The left panel of Fig. 1 shows a 193 Å AIA image at the time of the eruption. Around the central meridian lies a large AR complex that produced two M-class flares in the course of 2.5 h. The first flare (ID 098250 in the Hinode Flare Catalog, see Watanabe et al. 2012) took place on 2014 February 4 at 01:23 UT at latitude S09 and longitude W134. Two hours prior to the flare, running-difference images show a slowly expanding bright loop that originated at the exact same location. At 04:00 UT on the same day, a second flare (ID 098260) can be observed closer to the central meridian (at S14 W07) that has higher X-ray emission (M5.2 vs. M3.8 in the case of the first flare).

thumbnail Fig. 1.

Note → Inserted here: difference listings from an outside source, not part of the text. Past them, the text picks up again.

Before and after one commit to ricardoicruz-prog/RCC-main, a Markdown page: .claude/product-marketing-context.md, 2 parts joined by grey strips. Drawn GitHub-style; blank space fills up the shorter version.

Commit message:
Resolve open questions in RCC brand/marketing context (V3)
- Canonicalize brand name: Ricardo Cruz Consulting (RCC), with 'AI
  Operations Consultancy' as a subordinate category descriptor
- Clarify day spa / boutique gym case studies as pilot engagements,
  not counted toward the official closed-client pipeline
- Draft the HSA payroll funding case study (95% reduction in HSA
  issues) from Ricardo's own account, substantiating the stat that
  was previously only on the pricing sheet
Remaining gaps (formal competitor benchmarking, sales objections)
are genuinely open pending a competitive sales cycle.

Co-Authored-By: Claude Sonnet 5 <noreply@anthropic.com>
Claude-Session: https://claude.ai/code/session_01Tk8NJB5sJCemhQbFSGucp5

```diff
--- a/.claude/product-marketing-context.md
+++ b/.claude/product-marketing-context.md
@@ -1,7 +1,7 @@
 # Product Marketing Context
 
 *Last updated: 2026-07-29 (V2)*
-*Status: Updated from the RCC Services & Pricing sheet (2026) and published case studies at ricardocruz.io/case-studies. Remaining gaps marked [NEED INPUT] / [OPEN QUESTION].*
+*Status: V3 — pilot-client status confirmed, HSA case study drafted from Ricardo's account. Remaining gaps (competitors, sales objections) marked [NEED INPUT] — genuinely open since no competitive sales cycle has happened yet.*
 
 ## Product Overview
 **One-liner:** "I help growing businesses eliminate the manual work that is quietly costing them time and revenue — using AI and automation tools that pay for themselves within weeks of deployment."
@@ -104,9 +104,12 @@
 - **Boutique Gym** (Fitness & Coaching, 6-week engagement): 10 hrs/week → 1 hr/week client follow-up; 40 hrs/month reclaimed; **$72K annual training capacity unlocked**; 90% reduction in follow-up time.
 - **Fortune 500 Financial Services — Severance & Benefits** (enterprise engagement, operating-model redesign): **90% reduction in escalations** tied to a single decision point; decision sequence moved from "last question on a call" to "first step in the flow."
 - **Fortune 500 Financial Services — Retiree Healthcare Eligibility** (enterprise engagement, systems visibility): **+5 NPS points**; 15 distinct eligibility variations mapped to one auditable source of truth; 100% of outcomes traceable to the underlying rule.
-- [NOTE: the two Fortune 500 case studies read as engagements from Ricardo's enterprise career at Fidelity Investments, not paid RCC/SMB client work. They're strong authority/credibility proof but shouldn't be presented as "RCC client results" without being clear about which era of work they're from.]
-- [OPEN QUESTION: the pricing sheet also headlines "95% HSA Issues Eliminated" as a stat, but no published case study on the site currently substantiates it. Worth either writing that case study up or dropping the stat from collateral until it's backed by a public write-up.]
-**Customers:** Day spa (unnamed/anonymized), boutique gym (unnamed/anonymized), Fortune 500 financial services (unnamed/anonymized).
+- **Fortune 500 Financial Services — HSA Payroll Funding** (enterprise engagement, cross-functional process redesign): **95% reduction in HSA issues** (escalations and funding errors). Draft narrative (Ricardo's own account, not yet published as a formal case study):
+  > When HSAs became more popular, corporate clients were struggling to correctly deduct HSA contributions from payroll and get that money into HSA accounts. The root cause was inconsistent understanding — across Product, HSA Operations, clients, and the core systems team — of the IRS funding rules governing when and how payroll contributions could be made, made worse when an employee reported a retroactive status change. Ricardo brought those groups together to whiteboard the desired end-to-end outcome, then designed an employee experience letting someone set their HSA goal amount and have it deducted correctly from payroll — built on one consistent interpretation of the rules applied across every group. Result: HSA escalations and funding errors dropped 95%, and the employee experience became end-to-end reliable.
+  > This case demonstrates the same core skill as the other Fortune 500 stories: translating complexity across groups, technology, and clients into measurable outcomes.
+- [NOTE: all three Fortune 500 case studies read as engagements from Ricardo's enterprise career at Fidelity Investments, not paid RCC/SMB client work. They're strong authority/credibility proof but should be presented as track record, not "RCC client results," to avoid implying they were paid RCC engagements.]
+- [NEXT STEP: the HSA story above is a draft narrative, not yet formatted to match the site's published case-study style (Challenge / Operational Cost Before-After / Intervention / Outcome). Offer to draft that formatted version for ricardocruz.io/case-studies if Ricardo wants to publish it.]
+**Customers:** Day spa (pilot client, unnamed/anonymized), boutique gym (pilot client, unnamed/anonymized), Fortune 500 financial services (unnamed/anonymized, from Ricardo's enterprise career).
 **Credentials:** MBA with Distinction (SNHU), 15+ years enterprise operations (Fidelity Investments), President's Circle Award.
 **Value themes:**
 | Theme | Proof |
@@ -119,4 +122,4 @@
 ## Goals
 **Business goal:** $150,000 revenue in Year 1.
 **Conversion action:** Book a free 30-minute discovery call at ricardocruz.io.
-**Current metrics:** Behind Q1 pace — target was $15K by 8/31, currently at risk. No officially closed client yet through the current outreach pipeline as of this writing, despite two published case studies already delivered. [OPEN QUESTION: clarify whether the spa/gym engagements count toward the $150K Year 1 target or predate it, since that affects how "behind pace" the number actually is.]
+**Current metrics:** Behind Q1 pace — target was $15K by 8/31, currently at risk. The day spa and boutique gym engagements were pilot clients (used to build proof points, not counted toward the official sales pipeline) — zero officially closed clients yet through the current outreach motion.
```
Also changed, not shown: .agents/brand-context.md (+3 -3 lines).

Analysis of the solar corona during eruption. Left: AIA 193 Å image of the CME source region west of the disk center and the CH east of the center taken on 2014 February 4 at 01:13:45 UT. (1) denotes the location of the first flare (at 01:23 UT), and (2) indicates the location of the second flare (at 04:00 UT). The box marks the cutout used for the dimming analysis (Fig. 1). The arc inside this rectangle outlines the region that undergoes the strongest dimming in emission shortly after eruption. Center: AIA 211 Å and HMI magnetogram composite image of the region inside the box given in the left panel. In the magnetogram, red refers to positive values of the radial magnetic field strength, and blue shows negative values. The black lines give the approximate location of the polarity inversion line, located below bright arcs connecting regions of opposite polarity of the magnetic field strength. Right: logarithmic base-ratio image of the dimming region in 211 Å at 02:15 UT. The base reference image is taken on February 3 at 22:00 UT. Dark blue corresponds to a relative change of ≥100%, thus marking no change or increase in emission. Dark red is associated with the regions of strongest emission decrease, with a relative change of ≤ − 81%.

A more detailed view of the AR complex is given in the central panel of Fig. 1, showing a composite image of AIA 211 Å and HMI magnetogram. The magnetic connection between regions of opposite magnetic field strength sign where the flares occur is clear. This connection can be seen as bright arcs that span from positive to negative values of the magnetic field strength. From this, an estimate of the location and orientation of the polarity inversion lines and thus the original orientation of a possible CME can be inferred (e.g., Marubashi et al. 2017).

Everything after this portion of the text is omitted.